Situated on the Mississippi’s western bank, the Federal Reserve Bank of Minneapolis cuts an imposing figure: all glass, stone, and security measures. It might be hard to imagine who works inside.
There are 1,200 employees in the building, representing a variety of backgrounds, communities, and orientations: women of color, Latinx, and mental health advocates.
But recently, the Bank was recognized for its work creating an inclusive environment for one community in particular.
The Minneapolis Fed has been named a 2019 Best Place to Work for LGBTQ Equality by the Human Rights Campaign Foundation. The Bank earned a perfect score of 100 on the Corporate Equality Index (CEI), which is “the national benchmarking tool on corporate policies and practices pertinent to lesbian, gay, bisexual, transgender, and queer employees.”
The 2019 CEI evaluates LGBTQ-related policies and practices, including nondiscrimination workplace protections, domestic partner benefits, transgender-inclusive health care benefits, and public engagement with the LGBTQ community.
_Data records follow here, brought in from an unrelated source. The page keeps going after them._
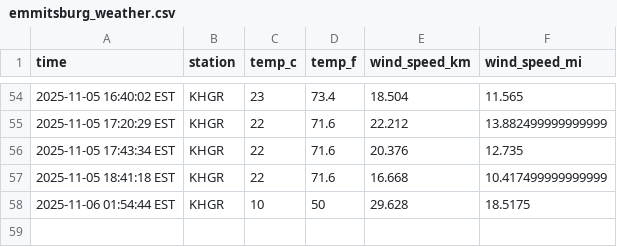
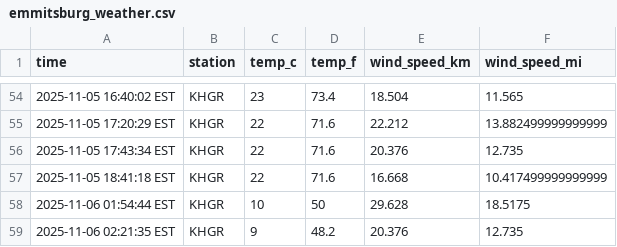
Before and after one commit to mattvmose/data-330-emmitsburg-weather-collection, a CSV file: data/emmitsburg_weather.csv, drawn as a sheet; only a part is shown, gaps mark what is left out; the diff names each change by its address in the sheet, - before the commit and + after, or states it on an @@ line.

```diff
--- a/data/emmitsburg_weather.csv
+++ b/data/emmitsburg_weather.csv
+row 59: 2025-11-06 02:21:35 EST | KHGR | 9 | 48.2 | 20.376 | 12.735
```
Scott Thomas-Forss, vice president of the Bank’s Enterprise Risk Group, has worked at the Minneapolis Fed for over 30 years. Thomas-Forss says he’s inspired by the ongoing emphasis on diversity he’s seen during his time at the Bank. While progress has been made, it’s important to keep meeting people where they are.
“We have policies and practices that prohibit discrimination based on sexual orientation and gender identity, but creating an inclusive environment is more than that,” Thomas-Forss said. “We encourage employees to bring their true and authentic selves to work each and every day.”
One of the Bank’s core values is inclusion, and leaders across the Bank place high value on a diverse and inclusive work environment, “no matter who you are or how you identify,” said Thomas-Forss. Part of this effort was the development of employee resource networks. Thomas-Forss is the chair of 9PRIDE, which has more than 50 members and allies who are actively involved in the Bank and who volunteer to support LGBTQ organizations.
This was the first year the Minneapolis Fed submitted an application for CEI recognition, but the work of fostering an inclusive environment has been and will continue to be a work in progress.
“This distinction serves as a benchmark to our employees and potential applicants that we take LGBTQ equality seriously,” said Thomas-Forss. “It’s OK to be who you are at the Fed.”
Read more about the Minneapolis Fed's commitment to diversity and inclusion.